Though Simone left college after only one year of studying physics, she was an excellent and duty-driven student. Like many of us, she workedhard not because she enjoyed it, but because that is what she thought she was supposed to do. However, despite the guilt that accompanies following your passions when they're divergent from your studies, she quickly realized that she is much better at doing the things she actually enjoys. "It's not that I regret spending a lot of time in school," says Simone, "It's just that I regret not spending more time on the things I was actually really enthusiastic about." The take away? Pursue what you're enthusiastic about and your work will be much more productive (and interesting.)

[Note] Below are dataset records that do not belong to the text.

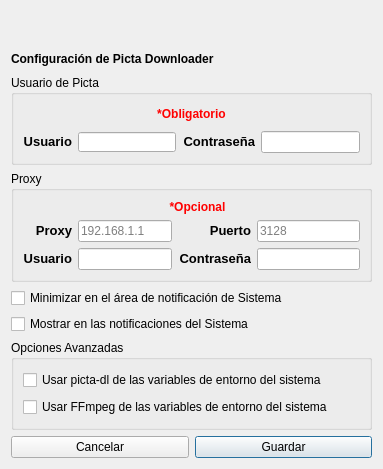
First picture: the form in configuration.ui, repository oleksis/picta-dl-gui, before the edit.
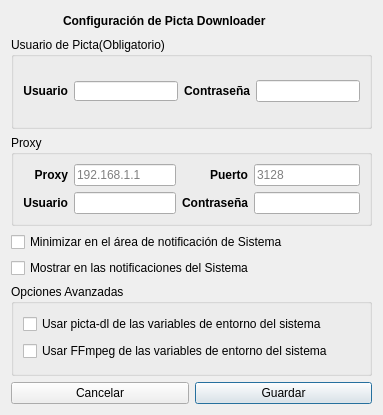
Second picture: the form after the edit. Icons and pictures are not drawn.

```diff
--- a/configuration.ui
+++ b/configuration.ui
@@ -7,7 +7,7 @@
     <x>0</x>
     <y>0</y>
     <width>383</width>
-    <height>469</height>
+    <height>415</height>
    </rect>
   </property>
   <property name="maximumSize">
@@ -25,6 +25,8 @@
   </property>
   <layout class="QVBoxLayout" name="verticalLayout_3">
    <item>
+    <layout class="QHBoxLayout" name="horizontalLayout_2">
+     <item>
     <widget class="QLabel" name="label">
      <property name="maximumSize">
       <size>
@@ -65,13 +67,15 @@
      </property>
     </widget>
    </item>
+    </layout>
+   </item>
    <item>
     <widget class="QGroupBox" name="groupBox">
      <property name="title">
-      <string>Usuario de Picta</string>
+      <string>Usuario de Picta(Obligatorio)</string>
      </property>
      <layout class="QGridLayout" name="gridLayout_2">
-      <item row="1" column="2">
+      <item row="0" column="2">
        <widget class="QLineEdit" name="lnEdit_user_picta">
         <property name="maximumSize">
          <size>
@@ -87,27 +91,17 @@
         </property>
        </widget>
       </item>
-      <item row="1" column="1">
+      <item row="0" column="1">
        <widget class="QLabel" name="lbl_user_picta_3">
         <property name="text">
-         <string>&lt;html&gt;&lt;head/&gt;&lt;body&gt;&lt;p&gt;&lt;span style=&quot; font-size:10pt; font-weight:600;&quot;&gt;Usuario&lt;/span&gt;&lt;/p&gt;&lt;/body&gt;&lt;/html&gt;</string>
+         <string>&lt;html&gt;&lt;head/&gt;&lt;body&gt;&lt;p&gt;&lt;span style=&quot;font-weight:600;&quot;&gt;Usuario&lt;/span&gt;&lt;/p&gt;&lt;/body&gt;&lt;/html&gt;</string>
         </property>
         <property name="alignment">
          <set>Qt::AlignRight|Qt::AlignTrailing|Qt::AlignVCenter</set>
         </property>
        </widget>
       </item>
-      <item row="1" column="3">
-       <widget class="QLabel" name="lbl_pass_picta">
-        <property name="text">
-         <string>&lt;html&gt;&lt;head/&gt;&lt;body&gt;&lt;p&gt;&lt;span style=&quot; font-size:10pt; font-weight:600;&quot;&gt;Contraseña&lt;/span&gt;&lt;/p&gt;&lt;/body&gt;&lt;/html&gt;</string>
-        </property>
-        <property name="alignment">
-         <set>Qt::AlignRight|Qt::AlignTrailing|Qt::AlignVCenter</set>
-        </property>
-       </widget>
-      </item>
-      <item row="1" column="4">
+      <item row="0" column="4">
        <widget class="QLineEdit" name="lnEdit_pass_picta">
         <property name="maxLength">
          <number>20</number>
@@ -120,13 +114,13 @@
         </property>
        </widget>
       </item>
-      <item row="0" column="1" colspan="4">
-       <widget class="QLabel" name="lbl_user_picta">
+      <item row="0" column="3">
+       <widget class="QLabel" name="lbl_pass_picta">
         <property name="text">
-         <string>&lt;html&gt;&lt;head/&gt;&lt;body&gt;&lt;p&gt;&lt;span style=&quot; font-size:9pt; font-weight:600; color:#ff0000;&quot;&gt;*Obligatorio&lt;/span&gt;&lt;/p&gt;&lt;/body&gt;&lt;/html&gt;</string>
+         <string>&lt;html&gt;&lt;head/&gt;&lt;body&gt;&lt;p&gt;&lt;span style=&quot;font-weight:600;&quot;&gt;Contraseña&lt;/span&gt;&lt;/p&gt;&lt;/body&gt;&lt;/html&gt;</string>
         </property>
         <property name="alignment">
-         <set>Qt::AlignCenter</set>
+         <set>Qt::AlignRight|Qt::AlignTrailing|Qt::AlignVCenter</set>
         </property>
        </widget>
       </item>
@@ -142,23 +136,7 @@
       <bool>false</bool>
      </property>
      <layout class="QGridLayout" name="gridLayout_3">
-      <item row="9" column="6">
-       <widget class="QLineEdit" name="lnEdit_pass_proxy">
-        <property name="enabled">
-         <bool>true</bool>
-        </property>
-        <property name="maxLength">
-         <number>20</number>
-        </property>
-        <property name="echoMode">
-         <enum>QLineEdit::Password</enum>
-        </property>
-        <property name="clearButtonEnabled">
-         <bool>true</bool>
-        </property>
-       </widget>
-      </item>
-      <item row="4" column="2" colspan="3">
+      <item row="3" column="2" colspan="3">
        <widget class="QLineEdit" name="lnEdit_ip_proxy">
         <property name="inputMask">
          <string/>
@@ -177,17 +155,40 @@
         </property>
        </widget>
       </item>
-      <item row="4" column="5">
-       <widget class="QLabel" name="lbl_port_proxy">
+      <item row="3" column="0" colspan="2">
+       <widget class="QLabel" name="lbl_ip_proxy">
         <property name="text">
-         <string>&lt;html&gt;&lt;head/&gt;&lt;body&gt;&lt;p&gt;&lt;span style=&quot; font-size:10pt; font-weight:600;&quot;&gt;Puerto&lt;/span&gt;&lt;/p&gt;&lt;/body&gt;&lt;/html&gt;</string>
+         <string>&lt;html&gt;&lt;head/&gt;&lt;body&gt;&lt;p&gt;&lt;span style=&quot;font-weight:600;&quot;&gt;Proxy&lt;/span&gt;&lt;/p&gt;&lt;/body&gt;&lt;/html&gt;</string>
         </property>
         <property name="alignment">
          <set>Qt::AlignRight|Qt::AlignTrailing|Qt::AlignVCenter</set>
         </property>
        </widget>
       </item>
-      <item row="4" column="6">
+      <item row="8" column="0" colspan="2">
+       <widget class="QLabel" name="lbl_user_proxy">
+        <property name="text">
+         <string>&lt;html&gt;&lt;head/&gt;&lt;body&gt;&lt;p&gt;&lt;span style=&quot;font-weight:600;&quot;&gt;Usuario&lt;/span&gt;&lt;/p&gt;&lt;/body&gt;&lt;/html&gt;</string>
+        </property>
+        <property name="alignment">
+         <set>Qt::AlignRight|Qt::AlignTrailing|Qt::AlignVCenter</set>
+        </property>
+       </widget>
+      </item>
+      <item row="8" column="2" colspan="3">
+       <widget class="QLineEdit" name="lnEdit_user_proxy">
+        <property name="enabled">
+         <bool>true</bool>
+        </property>
+        <property name="maxLength">
+         <number>15</number>
+        </property>
+        <property name="clearButtonEnabled">
+         <bool>true</bool>
+        </property>
+       </widget>
+      </item>
+      <item row="3" column="6">
        <widget class="QLineEdit" name="lnEdit_port_proxy">
         <property name="maxLength">
          <number>4</number>
@@ -200,53 +201,36 @@
         </property>
        </widget>
       </item>
-      <item row="0" column="4" colspan="2">
-       <widget class="QLabel" name="lbl_user_picta_2">
-        <property name="text">
-         <string>&lt;html&gt;&lt;head/&gt;&lt;body&gt;&lt;p&gt;&lt;span style=&quot; font-size:9pt; font-weight:600; color:#ff0000;&quot;&gt;*Opcional&lt;/span&gt;&lt;/p&gt;&lt;/body&gt;&lt;/html&gt;</string>
-        </property>
-        <property name="alignment">
-         <set>Qt::AlignCenter</set>
-        </property>
-       </widget>
-      </item>
-      <item row="9" column="2" colspan="3">
-       <widget class="QLineEdit" name="lnEdit_user_proxy">
+      <item row="8" column="6">
+       <widget class="QLineEdit" name="lnEdit_pass_proxy">
         <property name="enabled">
          <bool>true</bool>
         </property>
         <property name="maxLength">
-         <number>15</number>
+         <number>20</number>
+        </property>
+        <property name="echoMode">
+         <enum>QLineEdit::Password</enum>
         </property>
         <property name="clearButtonEnabled">
          <bool>true</bool>
         </property>
        </widget>
       </item>
-      <item row="4" column="0" colspan="2">
-       <widget class="QLabel" name="lbl_ip_proxy">
+      <item row="3" column="5">
+       <widget class="QLabel" name="lbl_port_proxy">
         <property name="text">
-         <string>&lt;html&gt;&lt;head/&gt;&lt;body&gt;&lt;p&gt;&lt;span style=&quot; font-size:10pt; font-weight:600;&quot;&gt;Proxy&lt;/span&gt;&lt;/p&gt;&lt;/body&gt;&lt;/html&gt;</string>
+         <string>&lt;html&gt;&lt;head/&gt;&lt;body&gt;&lt;p&gt;&lt;span style=&quot;font-weight:600;&quot;&gt;Puerto&lt;/span&gt;&lt;/p&gt;&lt;/body&gt;&lt;/html&gt;</string>
         </property>
         <property name="alignment">
          <set>Qt::AlignRight|Qt::AlignTrailing|Qt::AlignVCenter</set>
         </property>
        </widget>
       </item>
-      <item row="9" column="0" colspan="2">
-       <widget class="QLabel" name="lbl_user_proxy">
-        <property name="text">
-         <string>&lt;html&gt;&lt;head/&gt;&lt;body&gt;&lt;p&gt;&lt;span style=&quot; font-size:10pt; font-weight:600;&quot;&gt;Usuario&lt;/span&gt;&lt;/p&gt;&lt;/body&gt;&lt;/html&gt;</string>
-        </property>
-        <property name="alignment">
-         <set>Qt::AlignRight|Qt::AlignTrailing|Qt::AlignVCenter</set>
-        </property>
-       </widget>
-      </item>
-      <item row="9" column="5">
+      <item row="8" column="5">
        <widget class="QLabel" name="lbl_pass_proxy">
         <property name="text">
-         <string>&lt;html&gt;&lt;head/&gt;&lt;body&gt;&lt;p&gt;&lt;span style=&quot; font-size:10pt; font-weight:600;&quot;&gt;Contraseña&lt;/span&gt;&lt;/p&gt;&lt;/body&gt;&lt;/html&gt;</string>
+         <string>&lt;html&gt;&lt;head/&gt;&lt;body&gt;&lt;p&gt;&lt;span style=&quot;font-weight:600;&quot;&gt;Contraseña&lt;/span&gt;&lt;/p&gt;&lt;/body&gt;&lt;/html&gt;</string>
         </property>
         <property name="alignment">
          <set>Qt::AlignRight|Qt::AlignTrailing|Qt::AlignVCenter</set>
```
Left out of the diff: 8 changed lines with no effect on the pictures. Lines whose indentation alone changed are shown as unchanged.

A nifty flow chart by Simone to help you decide if you should pursue an idea
"Your ideas might be smarter than you."
"What I mean by that is that good ideas might to turn out to be bad or bad ideas might turn out to be good, but you won't know unless you actually build them." The first "shitty robot" Simone ever built was the Toothbrush Machine: a robotic helmet that uses a MeArm to move the attached toothbrush that crudely moves the brush back and forth along the wearer's teeth.
Enter a caption (optional)
Made as a joke for a pilot episode of a children's show about electronics, Simone never intended this helmet to be taken seriously. However, shortly after posting a video of her helmet on reddit, over 500,000 people had seen it and her inbox was flooded with comments telling her that even though the idea was intended to be a joke, the concept could be a game changer for those with mobility issues.
"It just blew my mind, because here I am making a silly robot and other people can find seeds in that and it can be a platform for other ideas."
Still can't decide if you should go ahead and pursue the ideas that have been lurking in the back of your mind or sitting dormant in your sketchbook? "If you find the things you do interesting there are probably other people who do too." Case in point: everything Simone has ever made. Still wondering what the point of actualizing the ideas would even be? Remember: "Creating things is a purpose in itself." Start making.
Thumbnail image courtesy of Camilla Perkins. Title image courtesy of Susan Lin via Twitter.